▶ _THE PROBLEM_
Beginning at the line that contains "TG[Telegram]", return every remaining line of the data below exactly; return nothing before it.
══ RECORDS SHOWN
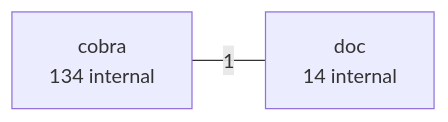
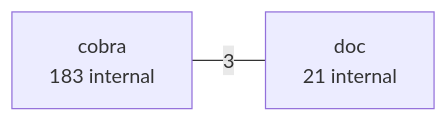
The second of 7 diagrams in examples/cobra.md (LukasSelin/doppel), drawn with Mermaid before and after one commit. The commit also changed other lines of this file and 66 other files, not shown here.

````diff
--- a/examples/cobra.md
+++ b/examples/cobra.md
@@ -116,6 +160,6 @@
 ```mermaid
 flowchart LR
-    p0["cobra<br/>134 internal"]
-    p1["doc<br/>14 internal"]
-    p0 ---|"1"| p1
+    p0["cobra<br/>183 internal"]
+    p1["doc<br/>21 internal"]
+    p0 ---|"3"| p1
 ```
````
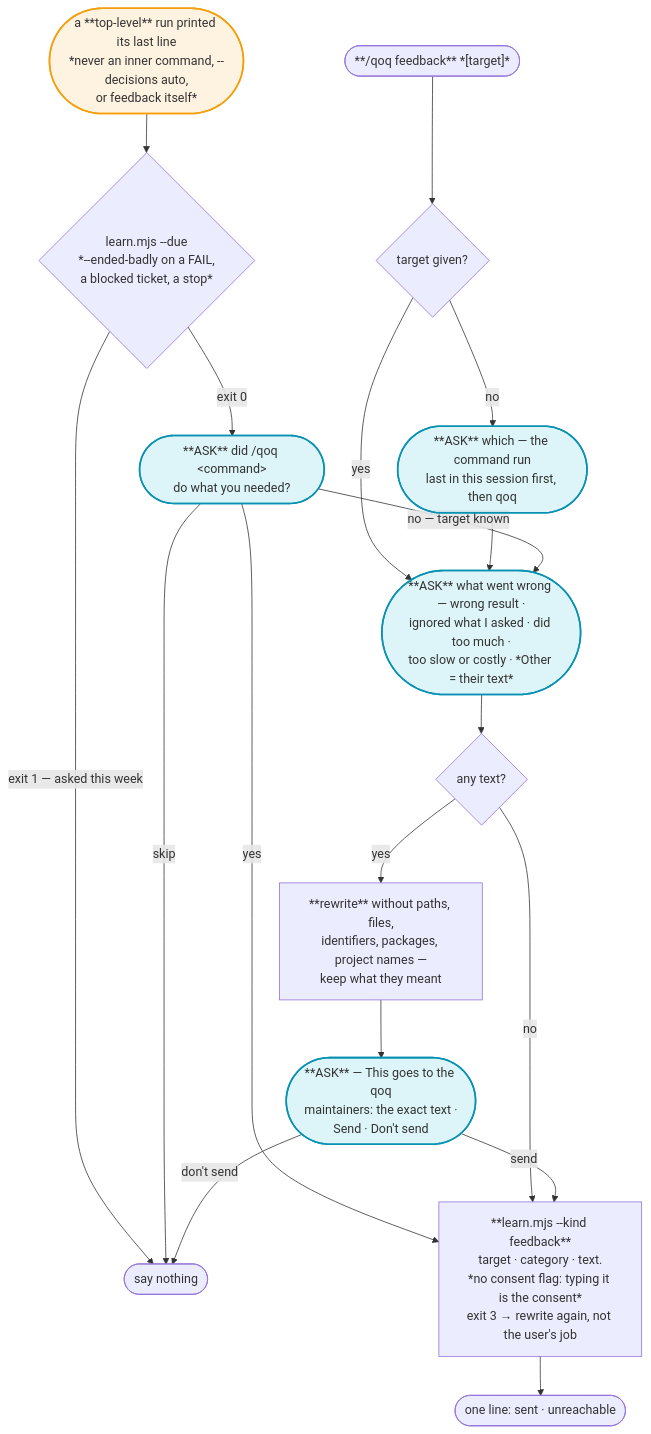
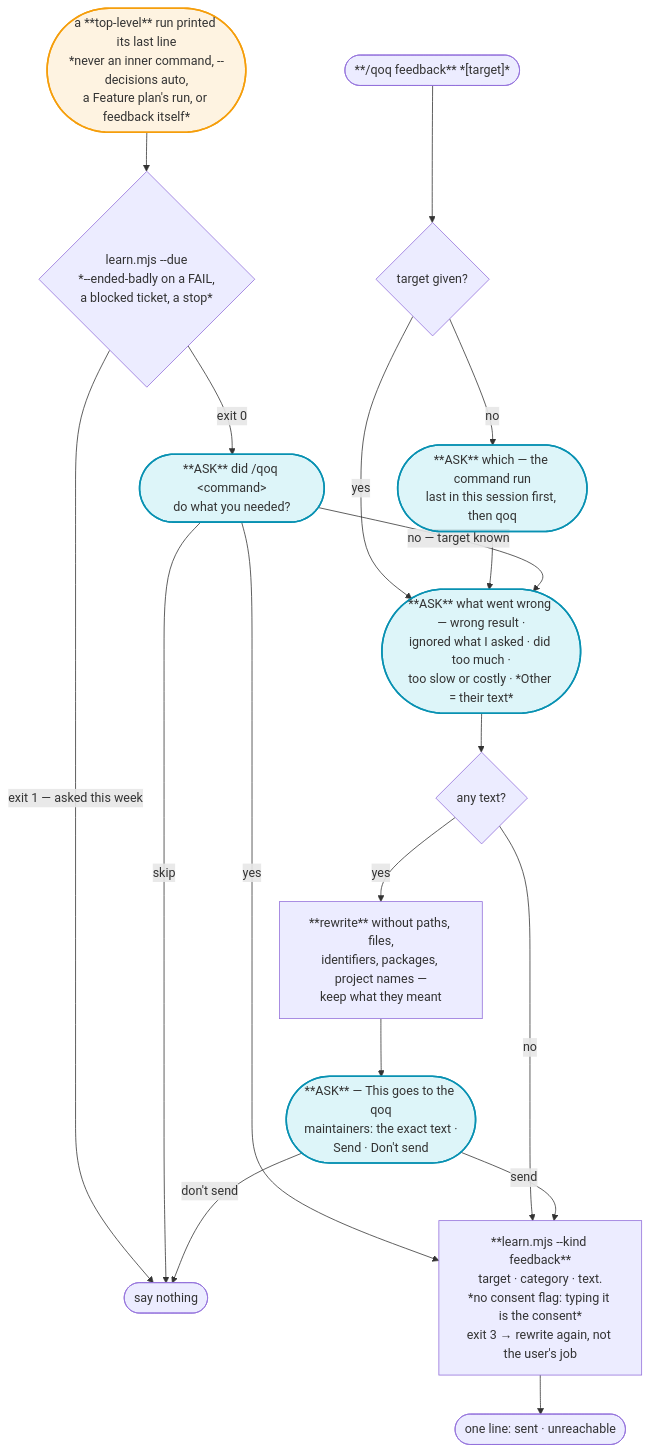
Diagram 15 of 15 in docs/qoq-workflows.md (ladamczyk-it/qoq), drawn with Mermaid before and after one commit. The commit also changed other lines of this file and 4 other files, not shown here.

````diff
--- a/docs/qoq-workflows.md
+++ b/docs/qoq-workflows.md
@@ -964,27 +964,27 @@
 ```mermaid
 flowchart TD
     FIN(["**/qoq feedback** *[target]*"]) --> FT{"target given?"}
     FT -->|no| FASKT(["**ASK** which — the command run<br/>last in this session first, then qoq"])
     FT -->|yes| FCAT
     FASKT --> FCAT
-    FEND(["a **top-level** run printed its last line<br/>*never an inner command, --decisions auto,<br/>or feedback itself*"]) --> FDUE{"learn.mjs --due<br/>*--ended-badly on a FAIL,<br/>a blocked ticket, a stop*"}
+    FEND(["a **top-level** run printed its last line<br/>*never an inner command, --decisions auto,<br/>a Feature plan's run, or feedback itself*"]) --> FDUE{"learn.mjs --due<br/>*--ended-badly on a FAIL,<br/>a blocked ticket, a stop*"}
     FDUE -->|"exit 1 — asked this week"| FQUIET(["say nothing"])
     FDUE -->|"exit 0"| FSAT(["**ASK** did /qoq &lt;command&gt;<br/>do what you needed?"])
     FSAT -->|yes| FSEND
     FSAT -->|skip| FQUIET
     FSAT -->|"no — target known"| FCAT
     FCAT(["**ASK** what went wrong — wrong result ·<br/>ignored what I asked · did too much ·<br/>too slow or costly · *Other = their text*"])
     FCAT --> FTXT{"any text?"}
     FTXT -->|no| FSEND
     FTXT -->|yes| FREW["**rewrite** without paths, files,<br/>identifiers, packages, project names —<br/>keep what they meant"]
     FREW --> FPREV(["**ASK** — This goes to the qoq<br/>maintainers: the exact text ·<br/>Send · Don't send"])
     FPREV -->|send| FSEND["**learn.mjs --kind feedback**<br/>target · category · text.<br/>*no consent flag: typing it is the consent*<br/>exit 3 → rewrite again, not the user's job"]
     FPREV -->|"don't send"| FQUIET
     FSEND --> FOUT(["one line: sent · unreachable"])
 
     classDef user fill:#06b6d422,stroke:#0891b2,stroke-width:2px
     classDef note fill:#f59e0b1f,stroke:#f59e0b,stroke-width:2px
 
     class FASKT,FSAT,FCAT,FPREV user
     class FEND note
 ```
````
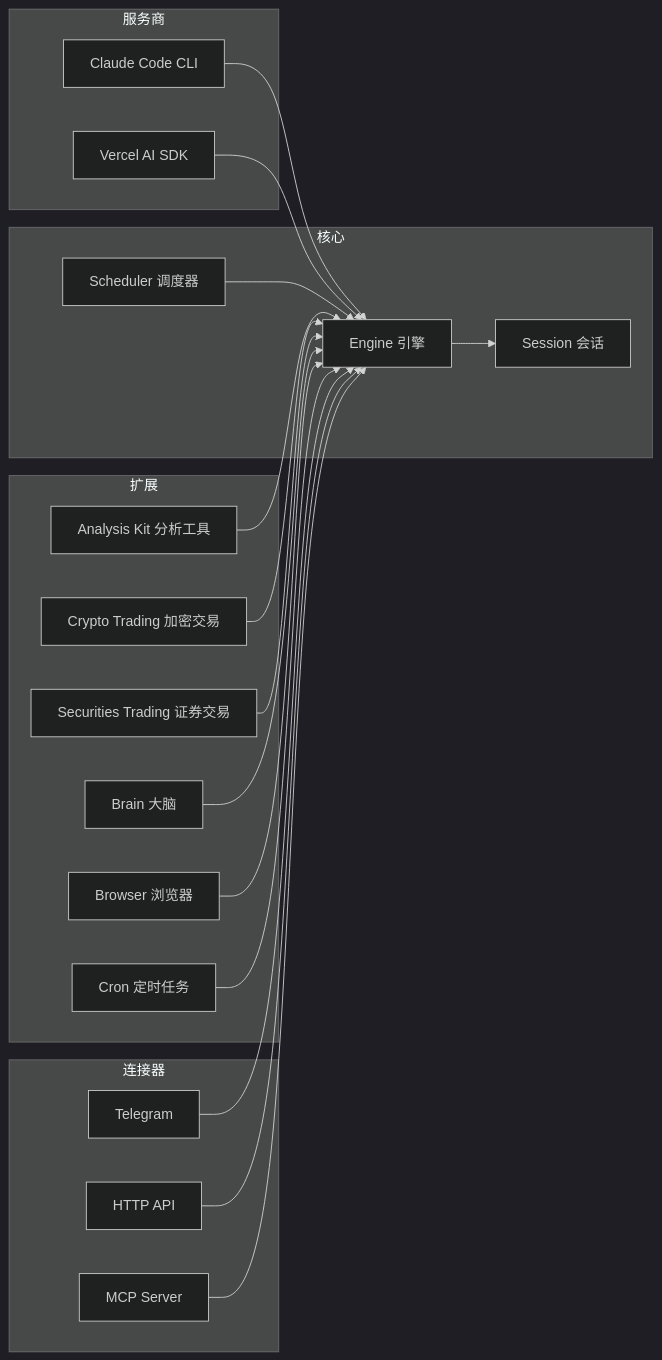
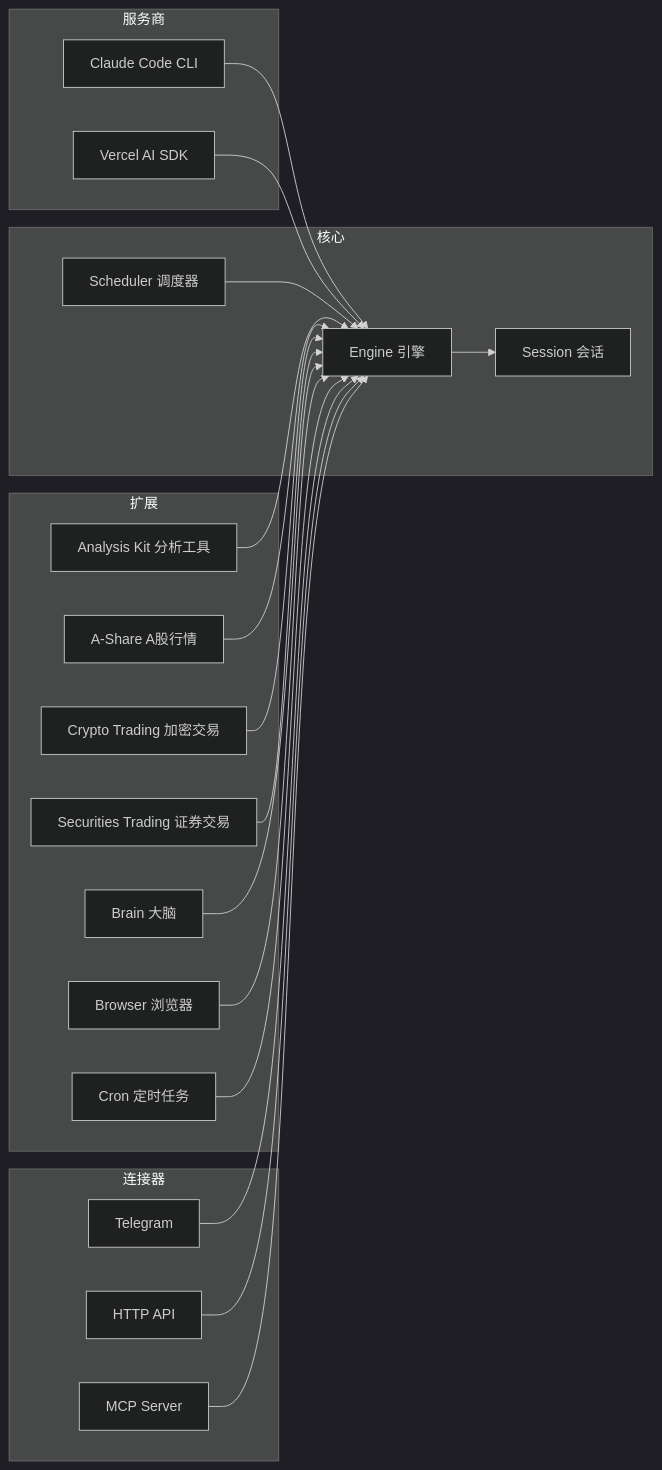
The diagram in README.md (imsatoshi/TradeClaw), drawn with Mermaid (dark theme) before and after one commit. The commit also changed other lines of this file, not shown here.

Commit message:
Add A-share analysis section to README

````diff
--- a/README.md
+++ b/README.md
@@ -28,42 +29,44 @@
 ```mermaid
 graph LR
   subgraph 服务商
     CC[Claude Code CLI]
     VS[Vercel AI SDK]
   end
 
   subgraph 核心
     E[Engine 引擎]
     S[Session 会话]
     SC[Scheduler 调度器]
   end
 
   subgraph 扩展
     AK[Analysis Kit 分析工具]
+    AS[A-Share A股行情]
     CT[Crypto Trading 加密交易]
     ST[Securities Trading 证券交易]
     BR[Brain 大脑]
     BW[Browser 浏览器]
     CR[Cron 定时任务]
   end
 
   subgraph 连接器
     TG[Telegram]
     HTTP[HTTP API]
     MCP[MCP Server]
   end
 
   CC --> E
   VS --> E
   E --> S
   SC --> E
   AK --> E
+  AS --> E
   CT --> E
   ST --> E
   BR --> E
   BW --> E
   CR --> E
   TG --> E
   HTTP --> E
   MCP --> E
 ```
````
════
▶ _TASK ANSWER_
     TG[Telegram]
     HTTP[HTTP API]
     MCP[MCP Server]
   end
 
   CC --> E
   VS --> E
   E --> S
   SC --> E
   AK --> E
+  AS --> E
   CT --> E
   ST --> E
   BR --> E
   BW --> E
   CR --> E
   TG --> E
   HTTP --> E
   MCP --> E
 ```
````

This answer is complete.